Cuban Missile Crisis: Five Things You Didn’t Know

Welcome to 1962. Slick back your hair, grab a scotch, and don’t forget to triple check that route to the nearest Fallout Shelter. It is October after all, the month in which the US and the Soviet Union came closer to nuclear war than any other time in history. The nation held its breath as President John F. Kennedy faced off with Soviet leader Nikita Khrushchev in waters just offshore of Cuba.

Earlier in the month, a U-2 spy plane over Cuba captured images of nuclear missile launch sites being built by the Soviets. Given the proximity to the US and the already looming threat of the Soviet Union, President Kennedy knew that he could not let this stand. After secretly conferring with a group of advisors (nicknamed ExComm), Kennedy announced the establishment of a naval blockade on all further armament shipments to Cuba. In a speech to the nation on October 22, Kennedy called for the removal of missiles already in Cuba and the destruction of all launch sites.

Over the next week, Soviet ships carrying weapons to Cuba were locked in a stalemate with US warships in the Caribbean. Faced with the very real possibility of nuclear war, Kennedy decided to approach Khrushchev with a deal to end the standoff peacefully.  Publically, Kennedy promised not to invade Cuba if the Soviets withdrew their missiles. Privately, Kennedy promised to withdraw US nuclear missiles from Turkey within six months. Thirteen days after the start of the Crisis, Khrushchev accepted the offer and called back Soviet ships.

The Crisis was over and the nation could breathe again. But while Don Draper and company were dancing to the Monster Mash (don’t judge, it was a graveyard smash), others were beginning to see that the situation in Cuba was more intense than even President Kennedy was aware. After declassification of top-secret information and years of analysis by scholars and government officials, the reality of how close the world actually came to nuclear war is startling.

Here are five things we now know about the Cuban Missile Crisis:

1. One Soviet officer’s reluctance saved the world from nuclear war. On October 27, American destroyers forced a Soviet submarine to surface near the quarantine line using depth charges.

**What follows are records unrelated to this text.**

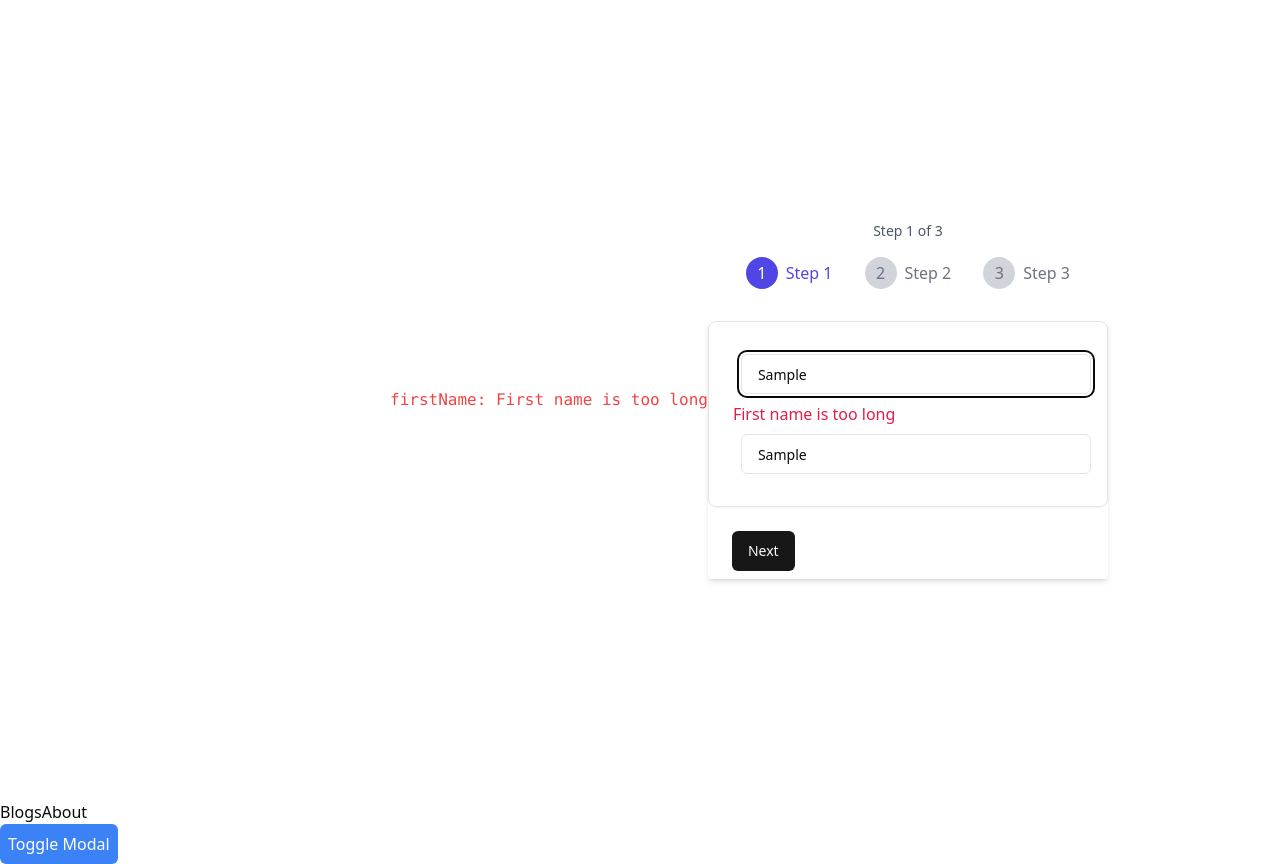
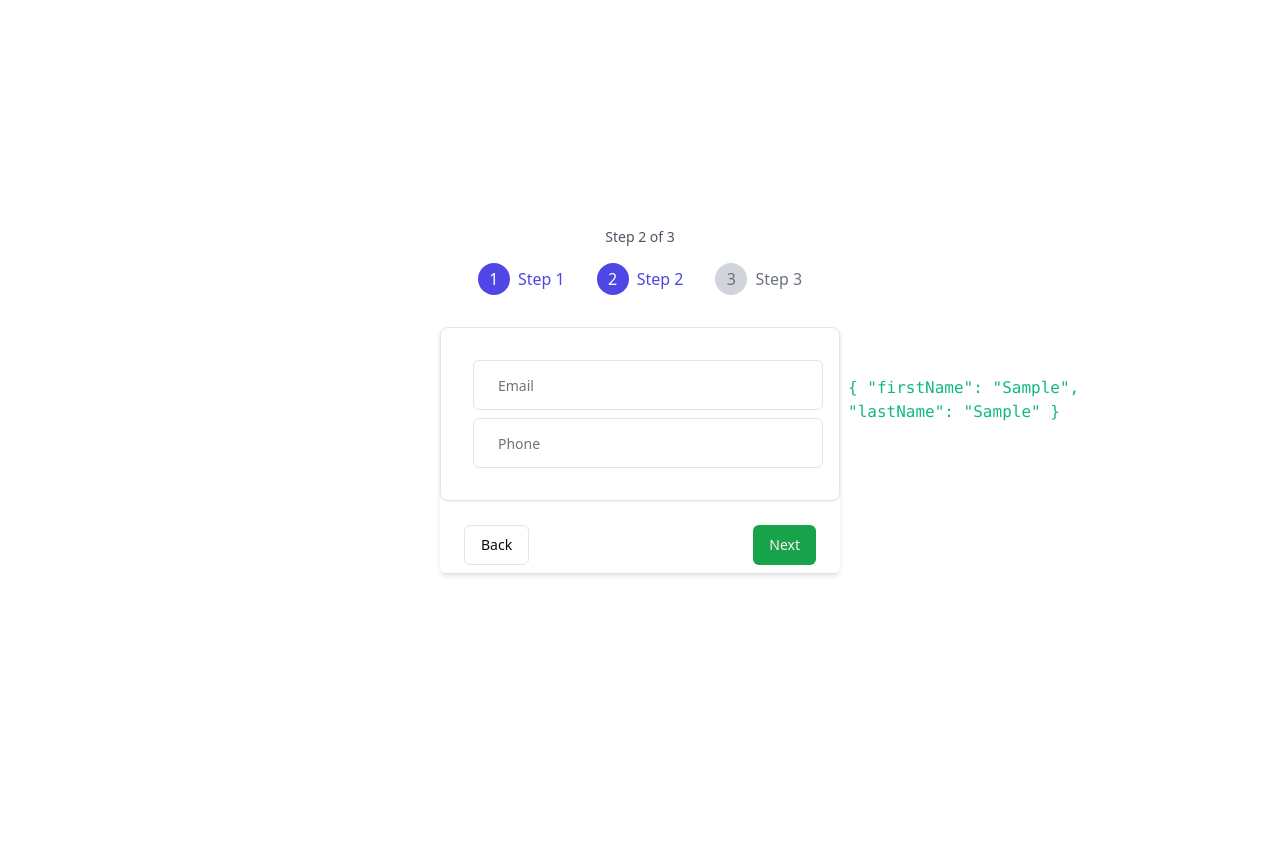
Before and after one commit to awebcode/nextjs-formhook-zod-multistep-form, a Next.js app: page / in a window 1280 px wide. Both pictures are taken after typing "Sample", "Sample" into the empty fields and a click on the button "Next". After the commit the page ends 800 px from the top, so only its background shows below. Built offline with nearby package versions, Linux system fonts and the light colour scheme.

Commit message:
nextjs-multistep-form-zod v2

```diff
--- a/app/globals.css
+++ b/app/globals.css
@@ -5,24 +5,24 @@
 @layer base {
   :root {
     --background: 0 0% 100%;
-    --foreground: 0 0% 3.9%;
+    --foreground: 20 14.3% 4.1%;
     --card: 0 0% 100%;
-    --card-foreground: 0 0% 3.9%;
+    --card-foreground: 20 14.3% 4.1%;
     --popover: 0 0% 100%;
-    --popover-foreground: 0 0% 3.9%;
-    --primary: 0 0% 9%;
-    --primary-foreground: 0 0% 98%;
-    --secondary: 0 0% 96.1%;
-    --secondary-foreground: 0 0% 9%;
-    --muted: 0 0% 96.1%;
-    --muted-foreground: 0 0% 45.1%;
-    --accent: 0 0% 96.1%;
-    --accent-foreground: 0 0% 9%;
+    --popover-foreground: 20 14.3% 4.1%;
+    --primary: 47.9 95.8% 53.1%;
+    --primary-foreground: 26 83.3% 14.1%;
+    --secondary: 60 4.8% 95.9%;
+    --secondary-foreground: 24 9.8% 10%;
+    --muted: 60 4.8% 95.9%;
+    --muted-foreground: 25 5.3% 44.7%;
+    --accent: 60 4.8% 95.9%;
+    --accent-foreground: 24 9.8% 10%;
     --destructive: 0 84.2% 60.2%;
-    --destructive-foreground: 0 0% 98%;
-    --border: 0 0% 89.8%;
-    --input: 0 0% 89.8%;
-    --ring: 0 0% 3.9%;
+    --destructive-foreground: 60 9.1% 97.8%;
+    --border: 20 5.9% 90%;
+    --input: 20 5.9% 90%;
+    --ring: 20 14.3% 4.1%;
     --radius: 0.5rem;
     --chart-1: 12 76% 61%;
     --chart-2: 173 58% 39%;
@@ -32,25 +32,70 @@
   }
 
   .dark {
-    --background: 0 0% 3.9%;
-    --foreground: 0 0% 98%;
-    --card: 0 0% 3.9%;
-    --card-foreground: 0 0% 98%;
-    --popover: 0 0% 3.9%;
-    --popover-foreground: 0 0% 98%;
-    --primary: 0 0% 98%;
-    --primary-foreground: 0 0% 9%;
-    --secondary: 0 0% 14.9%;
+    --background: nd: 24 5.4% 63.9%;
+    --accent: 12 6.5% 15.1%;
+    --accent-foreground: 60 9.1% 97.8%;
+    --destructive: 0 62.8% 30.6%;
+    --destructive-foreground: 60 9.1% 97.8%;
+    --border: 12 6.5% 15.1%;
+    --input: 12 6.5% 15.1%;
+    --ring: 35.5 91.7% 32.9%;
+    --chart-1: 220 70% 50%;
+    --chart-2: 160 60% 45%;
+    --chart-3: 30 80% 55%;
+    --chart-4: 280 65% 60%;
+    --chart-5: 340 75% 55%;
+  }
+}
+@layer base {
+  :root {
+    --background: 0 0% 100%;
+    --foreground: 240 10% 3.9%;
+    --card: 0 0% 100%;
+    --card-foreground: 240 10% 3.9%;
+    --popover: 0 0% 100%;
+    --popover-foreground: 240 10% 3.9%;
+    --primary: 142.1 76.2% 36.3%;
+    --primary-foreground: 355.7 100% 97.3%;
+    --secondary: 240 4.8% 95.9%;
+    --secondary-foreground: 240 5.9% 10%;
+    --muted: 240 4.8% 95.9%;
+    --muted-foreground: 240 3.8% 46.1%;
+    --accent: 240 4.8% 95.9%;
+    --accent-foreground: 240 5.9% 10%;
+    --destructive: 0 84.2% 60.2%;
+    --destructive-foreground: 0 0% 98%;
+    --border: 240 5.9% 90%;
+    --input: 240 5.9% 90%;
+    --ring: 142.1 76.2% 36.3%;
+    --radius: 0.5rem;
+    --chart-1: 12 76% 61%;
+    --chart-2: 173 58% 39%;
+    --chart-3: 197 37% 24%;
+    --chart-4: 43 74% 66%;
+    --chart-5: 27 87% 67%;
+  }
+
+  .dark {
+    --background: 20 14.3% 4.1%;
+    --foreground: 0 0% 95%;
+    --card: 24 9.8% 10%;
+    --card-foreground: 0 0% 95%;
+    --popover: 0 0% 9%;
+    --popover-foreground: 0 0% 95%;
+    --primary: 142.1 70.6% 45.3%;
+    --primary-foreground: 144.9 80.4% 10%;
+    --secondary: 240 3.7% 15.9%;
     --secondary-foreground: 0 0% 98%;
-    --muted: 0 0% 14.9%;
-    --muted-foreground: 0 0% 63.9%;
-    --accent: 0 0% 14.9%;
+    --muted: 0 0% 15%;
+    --muted-foreground: 240 5% 64.9%;
+    --accent: 12 6.5% 15.1%;
     --accent-foreground: 0 0% 98%;
     --destructive: 0 62.8% 30.6%;
-    --destructive-foreground: 0 0% 98%;
-    --border: 0 0% 14.9%;
-    --input: 0 0% 14.9%;
-    --ring: 0 0% 83.1%;
+    --destructive-foreground: 0 85.7% 97.3%;
+    --border: 240 3.7% 15.9%;
+    --input: 240 3.7% 15.9%;
+    --ring: 142.4 71.8% 29.2%;
     --chart-1: 220 70% 50%;
     --chart-2: 160 60% 45%;
     --chart-3: 30 80% 55%;
--- a/app/layout.tsx
+++ b/app/layout.tsx
@@ -1,7 +1,7 @@
-import type { Metadata,Viewport } from "next";
+import type { Metadata, Viewport } from "next";
 import localFont from "next/font/local";
 import "./globals.css";
-import { StepProvider } from "@/hooks/providers/MultistepFormProvider";
+import { StepProvider } from "@/providers/MultistepFormProvider";
 
 const geistSans = localFont({
   src: "./fonts/GeistVF.woff",
--- a/app/page.tsx
+++ b/app/page.tsx
@@ -8,9 +8,9 @@ export default function Home() {
     <>
       {/* <ServiceWorker /> */}
       <MultiStepForm/>
-      <Link href="/blogs">Blogs</Link>
+      {/* <Link href="/blogs">Blogs</Link>
       <Link href="/about">About</Link>
-    <Input/>
+    <Input/> */}
     </>
   );
 }
--- a/components/multistep/FormField.tsx
+++ b/components/multistep/FormField.tsx
@@ -1,20 +1,22 @@
 import type { FormFieldProps } from "@/validation/multi_formSchema";
 import { Input } from "../ui/input";
 
-const FormField: React.FC<FormFieldProps> = ({
+const FormField: React.FC<FormFieldProps&{autoComplete?: string}> = ({
     type,
     placeholder,
     name,
     register,
     error,
     valueAsNumber,
+    autoComplete="on"
 }) => (
     <>
         <Input
-            className="w-full m-2 focus:ring focus:ring-blue-600 p-4"
+            className="w-full m-2  p-6"
             type={type}
             placeholder={placeholder}
             {...register(name, { valueAsNumber })}
+            autoComplete={autoComplete}
         />
         {error && <span className="text-rose-600 font-medium mt-2">{error.message}</span>}
     </>
--- a/components/multistep/MultiStepForm.tsx
+++ b/components/multistep/MultiStepForm.tsx
@@ -1,8 +1,8 @@
 "use client"
 import React from 'react';
-import { useForm, FormProvider, useFormContext } from 'react-hook-form';
+import { useForm, FormProvider, useFormContext, type FieldError } from 'react-hook-form';
 import { zodResolver } from '@hookform/resolvers/zod';
-import { useStepContext } from '@/hooks/providers/MultistepFormProvider';
+import { useStepContext } from '@/providers/MultistepFormProvider';
 import { stepOneSchema, stepTwoSchema, stepThreeSchema, type combined } from '@/validation/multi_formSchema';
 import { Card } from '../ui/card';
 import { Button } from '../ui/button';
@@ -20,12 +20,15 @@ export const MultiStepForm = () => {
     const methods = useForm<combined>({
         resolver: zodResolver(schemas[currentStep]),
         defaultValues: formData,
+        mode: 'all',
+        reValidateMode: 'onChange',
+        shouldFocusError: true,
+        progressive: true,
+
     });
     const StepsComponent = steps[currentStep];
-    let finalData
     const onSubmit = (data: combined) => {
         setFormData({ ...formData, ...data });
-        finalData = { ...formData, ...data };
 
         if (currentStep < schemas.length - 1) {
             setCurrentStep(currentStep + 1);
@@ -35,50 +38,51 @@ export const MultiStepForm = () => {
     };
 
     return (
-        <div className='flex justify-between min-h-screen max-w-[500px] mx-auto'>
+        <div className='flex justify-between flex-wrap md:flex-nowrap gap-2 min-h-screen max-w-[900px] mx-auto'>
             {/* left */}
-            <div className='grid place-items-center'>
+            <div className='grid place-items-center w-full'>
                 {methods.formState.errors && (
-                    <pre className="text-red-500">
+                    <p className="text-red-500">
+
                         {Object.entries(methods.formState.errors).map(([field, error]) => (
                             <div key={field}>
-                                {field}: {(error as any).message}
+                                {field}: {error.message}
                             </div>
                         ))}
-                    </pre>
+                    </p>
                 )}
             </div>
             {/* right */}
-        <div className="flex  justify-center flex-col items-center ">
-            <Stepper steps={stepLabels} currentStep={currentStep} />
+            <div className="flex  justify-center flex-col items-center w-full ">
+                <Stepper steps={stepLabels} currentStep={currentStep} />
+                {/* Stepper */}
+                <FormProvider {...methods}>
+                    <form onSubmit={methods.handleSubmit(onSubmit)} className='space-y-6 shadow-md rounded-md  w-auto md:min-w-[400px] md:max-w-md bg-white '>
+                        <StepsComponent />
+                        {/* Display errors */}
+                        <div className='w-full flex justify-between px-6 pb-2' >
 
-            {/* Stepper */}
-
-            <FormProvider {...methods}>
-                <form onSubmit={methods.handleSubmit(onSubmit)} className='space-y-6 shadow-md rounded-sm min-w-[400px] max-w-md bg-white '>
-                    <StepsComponent/>
-                    {/* Display errors */}
-
-                    {/* Final data */}
-                    {finalData &&  (
-                        <pre className="text-green-500">
-                            {JSON.stringify(finalData, null, 2)}
-                        </pre>
-                    )}
-
-
-
-                    <div className='w-full flex justify-between px-6 pb-2' >
-                        {currentStep > 0 && (
-                            <Button type="button" variant="outline" disabled={currentStep === 0}  onClick={() => {if(currentStep > 0) setCurrentStep(currentStep - 1)}}>
+                            <Button type="button" variant="outline" disabled={currentStep === 0} onClick={() => { if (currentStep > 0) setCurrentStep(currentStep - 1) }}>
                                 Back
                             </Button>
+                            <Button type="submit">{currentStep === schemas.length - 1 ? "Submit" : "Next"}</Button>
+                        </div>
+                    </form>
+                </FormProvider>
+            </div>
+            {/* Final data */}
+            <div className="grid place-items-center w-full text-emerald-500">
+                {formData && formData.firstName && (
+                    <code>
+                        {JSON.stringify(
+                            Object.assign({}, formData, { password: undefined, confirmPassword: undefined }),
+                            null,
+                            1
                         )}
-                        <Button type="submit">{currentStep === schemas.length - 1 ? "Submit" : "Next"}</Button>
-                    </div>
-                </form>
-            </FormProvider>
+                    </code>
+                )}
             </div>
+
         </div>
 
     );
--- a/components/multistep/StepTwo.tsx
+++ b/components/multistep/StepTwo.tsx
@@ -15,7 +15,7 @@ export const StepTwo = () => {
                 error={errors.email}
             />
             <FormField
-                type="text"
+                type="telephone"
                 placeholder="Phone"
                 name="phone"
                 register={register}
--- a/validation/multi_formSchema.ts
+++ b/validation/multi_formSchema.ts
@@ -2,7 +2,7 @@ import type { FieldError, UseFormRegister } from "react-hook-form";
 import * as z from "zod";
 
 export const stepOneSchema = z.object({
-  firstName: z.string().min(3, "First name is required").max(4, "First name is too long"),
+  firstName: z.string().min(3, "First name is required").max(10, "First name is too long"),
   lastName: z.string().min(1, "Last name is required"),
 });
 
```
Also changed, not shown: components.json, providers/MultistepFormProvider.tsx (renamed from hooks/providers/MultistepFormProvider.tsx).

Unbeknownst to the Americans, the sub was carrying a nuclear-tipped torpedo. The Soviet commander believed that war had started and prepared to fire. Fortunately, authorization from three other officers was needed. Two were in favor. One was not. 

2. The Joint Chiefs of Staff recommended sinking a US ship and blaming the Cubans in order to create national support for a US invasion of Cuba. The JCS sent Secretary of Defense Robert McNamara a list of possible courses of action to garner support for an invasion of Cuba entitled Operation Northwoods. These recommendations were for planning purposes, intended to provide a guide for crafting a single plan.  Recommended actions included sinking a ship near the entrance of Guantanamo Bay and conducting funerals for mock-victims; blowing up a US ship in Guantanamo Bay and blaming Cuba; developing a Communist Cuban terror campaign by fostering “attempts on lives of Cuban refugees in the United States even to the extent of wounding.” The text of the memorandum can be seen here.

3. Previous actions toward Cuba by the US government played a big role in creating the Crisis. Events outside of the immediate crisis had more of a driving effect than previously realized.  The Bay of Pigs invasion of 1961 and Operation Mongoose (a project created to seek ways to topple Castro) led the Soviets to believe that Kennedy was determined to get rid of Castro.  In part as a way to protect an ally, Khrushchev decided to send nuclear weapons to Cuba. 

4. On October 27, the most dangerous day of the Cuban Missile Crisis, the Soviets actually deployed nuclear weapons capable of destroying US naval bases. In the early morning hours of October 27, the Soviets deployed nuclear cruise missiles within 15 miles of the US naval base at Guantanamo Bay. Kennedy had no idea. 

5. A US spy plane accidentally entered Soviet airspace during the Crisis creating potential for the use of nuclear air-to-air missiles. On October 27, a U-2 spy plane took a wrong turn and entered Soviet airspace. MiG fighters were sent to shoot the plane down and nuclear-armed US fighter-interceptors were sent to escort the spy plane home. Fortunately, the MiG fighters did not reach the U-2. President Kennedy and Secretary of Defense McNamara were not informed until an hour and a half into the event. 

So many seemingly little incidents during the Cuban Missile Crisis could have unintentionally led to nuclear war. Whether through luck, or smart diplomacy by world leaders, we were able to head off nuclear destruction.

This blog post was authored by Ploughshares Fund intern Jessica Sleight. Special thanks goes out to Kingston Reif and Martin Hellman for their respective papers on lessons learned from the Cuban Missile Crisis. 

Photo by CHUCKage